At the end of October, she attended Terra Madre, translated as Mother Earth, as Saskatchewan’s Slow Food delegate. The conference included more than 3,000 delegates, representatives, press and public who wanted to see what ideas would be spawned this year. Pope Francis sent a greeting to the participants and United States First Lady Michelle Obama, an advocate of healthy eating, provided a video message.

First held in 2004 and every two years since then, Terra Madre was hosted in Turin from Oct. 23 to 27.

Slow Food was created in 1986 by Italian Carlo Petrini, born out of his and others protests against the installation of a MacDonald’s near the Spanish Steps in Rome.

It’s no secret that families and individuals are eating less food made in the home, and almost no food produced by individual households. Gardens are an almost entirely forgotten addition to a property, more meals are eaten outside the home and of the meals eaten at home, an unhealthy portion are simply heated up in the microwave or oven. The amount of actual kitchen time required to prepare supper is always shrinking. It’s getting faster, but what Slow Food and others are warning, is that the increased efficiency isn’t doing anything to increase our health or gastronomic experience.

“Slow Food is the opposite of fast food. It’s about getting back to growing your own food or knowing the people who grow your food, cooking with your family. Sitting down and enjoying your meal, not eating on the go. It’s about really taking the time to enjoy what you’re eating and realizing that it’s nourishing your body,” said Davis.

“There are Slow Food groups all over the world,” she added. “(The Saskatoon group) sent us over there, and there’s food and drink from all over the world. It was a massive event.”

There were plenty of workshops for the attendees to take part in, and Davis went to one in particular about the Slow Food Youth Movement, which Petrini spoke at.

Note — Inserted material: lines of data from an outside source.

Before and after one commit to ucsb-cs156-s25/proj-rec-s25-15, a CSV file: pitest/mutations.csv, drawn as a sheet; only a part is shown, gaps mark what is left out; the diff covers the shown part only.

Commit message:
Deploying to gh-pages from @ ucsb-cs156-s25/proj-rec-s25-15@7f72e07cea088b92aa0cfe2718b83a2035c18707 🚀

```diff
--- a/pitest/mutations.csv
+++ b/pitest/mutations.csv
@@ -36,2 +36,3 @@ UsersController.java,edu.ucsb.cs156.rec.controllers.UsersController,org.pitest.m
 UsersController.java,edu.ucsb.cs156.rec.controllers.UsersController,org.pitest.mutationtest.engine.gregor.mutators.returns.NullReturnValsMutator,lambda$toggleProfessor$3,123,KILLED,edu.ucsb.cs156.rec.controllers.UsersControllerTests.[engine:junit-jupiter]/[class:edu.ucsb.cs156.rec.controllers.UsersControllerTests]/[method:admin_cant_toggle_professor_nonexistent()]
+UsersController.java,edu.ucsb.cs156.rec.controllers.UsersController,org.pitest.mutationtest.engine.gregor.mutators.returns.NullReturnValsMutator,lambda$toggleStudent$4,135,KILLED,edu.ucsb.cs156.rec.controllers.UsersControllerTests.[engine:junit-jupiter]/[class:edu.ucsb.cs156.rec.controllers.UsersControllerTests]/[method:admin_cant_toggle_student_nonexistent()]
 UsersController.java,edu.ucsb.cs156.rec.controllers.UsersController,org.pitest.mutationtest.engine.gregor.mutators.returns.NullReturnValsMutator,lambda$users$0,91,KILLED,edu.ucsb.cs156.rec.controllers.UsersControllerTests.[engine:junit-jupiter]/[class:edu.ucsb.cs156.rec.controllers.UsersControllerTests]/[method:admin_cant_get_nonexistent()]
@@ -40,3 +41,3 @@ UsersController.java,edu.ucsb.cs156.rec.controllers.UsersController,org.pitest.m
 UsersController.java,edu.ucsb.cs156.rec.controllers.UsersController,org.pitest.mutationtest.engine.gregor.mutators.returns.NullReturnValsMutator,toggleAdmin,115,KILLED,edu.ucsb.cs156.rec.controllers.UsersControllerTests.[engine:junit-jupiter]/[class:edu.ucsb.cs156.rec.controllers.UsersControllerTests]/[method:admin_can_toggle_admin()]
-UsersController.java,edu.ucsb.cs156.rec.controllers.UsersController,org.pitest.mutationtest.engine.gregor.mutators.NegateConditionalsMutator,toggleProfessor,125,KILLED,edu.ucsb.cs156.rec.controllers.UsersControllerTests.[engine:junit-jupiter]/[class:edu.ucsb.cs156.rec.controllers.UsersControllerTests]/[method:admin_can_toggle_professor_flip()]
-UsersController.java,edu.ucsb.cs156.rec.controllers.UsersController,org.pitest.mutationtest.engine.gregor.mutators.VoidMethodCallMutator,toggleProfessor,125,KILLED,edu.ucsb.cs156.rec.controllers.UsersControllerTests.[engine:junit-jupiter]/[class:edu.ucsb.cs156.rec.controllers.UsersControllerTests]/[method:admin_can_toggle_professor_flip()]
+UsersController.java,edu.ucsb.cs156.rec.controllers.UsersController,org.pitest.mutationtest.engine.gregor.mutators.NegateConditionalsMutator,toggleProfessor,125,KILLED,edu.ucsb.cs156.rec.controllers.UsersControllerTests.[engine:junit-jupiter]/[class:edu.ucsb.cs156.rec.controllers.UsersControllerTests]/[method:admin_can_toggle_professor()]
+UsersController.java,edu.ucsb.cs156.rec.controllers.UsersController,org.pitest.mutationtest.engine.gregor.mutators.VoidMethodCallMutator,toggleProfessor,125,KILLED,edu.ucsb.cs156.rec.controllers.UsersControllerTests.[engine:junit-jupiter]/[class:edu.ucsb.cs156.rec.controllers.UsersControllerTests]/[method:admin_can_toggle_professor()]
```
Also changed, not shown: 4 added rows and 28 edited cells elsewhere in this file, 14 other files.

“He talked about how he feels good leaving the slow food movement in the hands of the youth and all the cool things they’re doing.”

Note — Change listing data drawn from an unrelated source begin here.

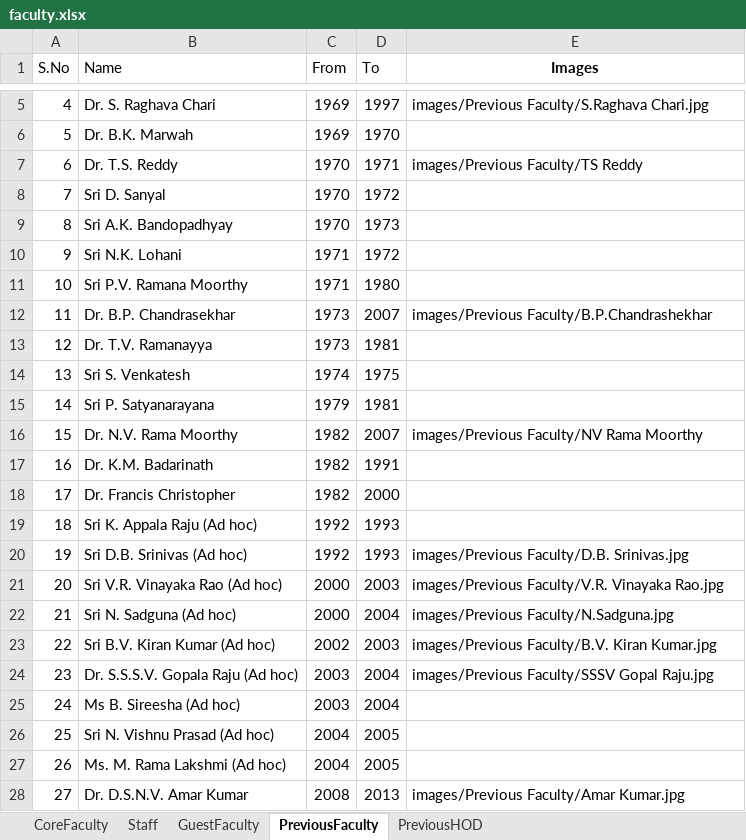
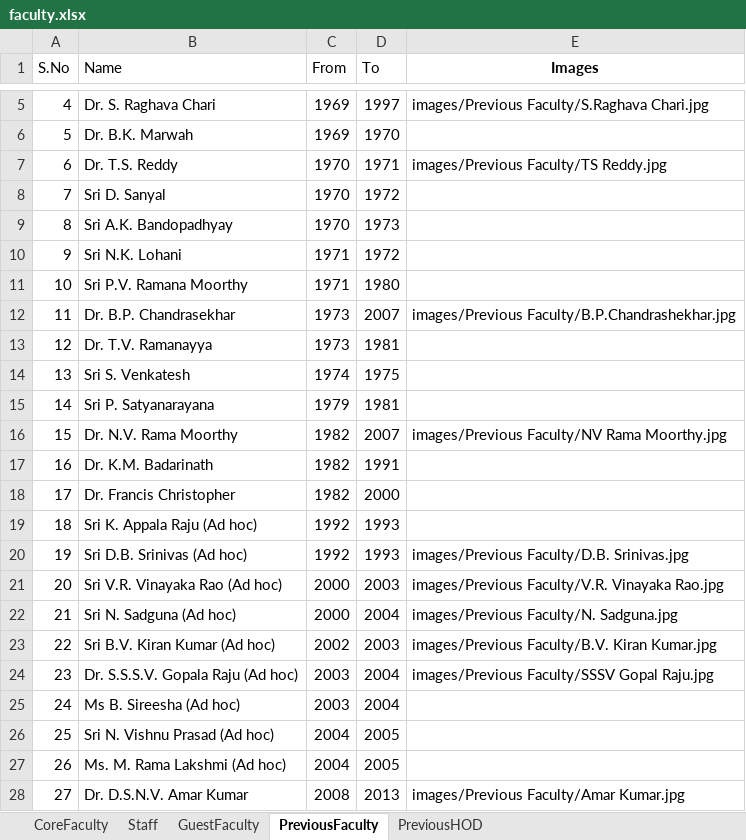
Before and after one commit to varun8074/NITW-Transportation-Division, an Excel workbook: excels/faculty.xlsx, sheet PreviousFaculty, drawn as a sheet; only a part is shown, gaps mark what is left out; values as stored, in another font and other column widths than the file's, no borders; the diff names each change by its address in the sheet, - before the commit and + after, or states it on an @@ line.

```diff
--- a/excels/faculty.xlsx (sheet PreviousFaculty)
+++ b/excels/faculty.xlsx (sheet PreviousFaculty)
-E7 (Images): images/Previous Faculty/TS Reddy
+E7 (Images): images/Previous Faculty/TS Reddy.jpg
-E12 (Images): images/Previous Faculty/B.P.Chandrashekhar
+E12 (Images): images/Previous Faculty/B.P.Chandrashekhar.jpg
-E16 (Images): images/Previous Faculty/NV Rama Moorthy
+E16 (Images): images/Previous Faculty/NV Rama Moorthy.jpg
-E22 (Images): images/Previous Faculty/N.Sadguna.jpg
+E22 (Images): images/Previous Faculty/N. Sadguna.jpg
```
Also changed, not shown: sheet PreviousHOD, excels/M-Tech_Alumini.xlsx, excels/Phd_Current.xlsx, 5 other files.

Another session was presented by celebrity chef Jamie Oliver.

Davis said on the trade floor there was representation from every participating country showing off the wares from each part of the world. There were another three areas showcasing three distinct areas of Italy with an emphasis on some of their local products like olive oil and wine.

“There are a lot of things in our food system that are just not right. There are a lot of things that should probably be changed,” said Davis.

The trend away from mass-produced food from factory farms and processing plants is slowly making its way into southeastern Saskatchewan and the Estevan area. The Farmers’ Market has been a Saturday morning staple for years, but another step was taken this summer with the addition of a community garden in the city.

“I would definitely like to start something up in Estevan,” said Davis, who has already approached health-food businesses in the city about creating a local chapter. There are 33 Slow Food chapters across Canada, but Saskatoon is the only one in Saskatchewan.

“A really cool thing that Slow Food does is that they’re really relaxed. You don’t have to have meetings and take minutes. It’s as simple as having a potluck dinner with friends and talking about things you can do,” said Davis, who said groups may have two or three events a year.

One of the things she said the group could do is make Disco Soup, which is made from produce at local grocery stores that is never put on the shelves because it is bruised or showing some other blemish that makes it less desirable to most consumers.

“It’s edible, but you just don’t see it. They go and they get this food from grocery stores, they cut off the bruised parts and put it in the soup and have a party about it. Everybody who comes gets a free meal and learns about food waste and how, maybe, it’s not so necessary.

“We don’t have a lot of options available yet, but there are a lot of people who are super interested in learning more about their food, getting more connected with what’s on their plate. I do see it as a growing movement in Estevan,” added Davis, who expects it to continue to grow.

Those who are interested in learning more about their food and the Slow Food movement may contact Davis at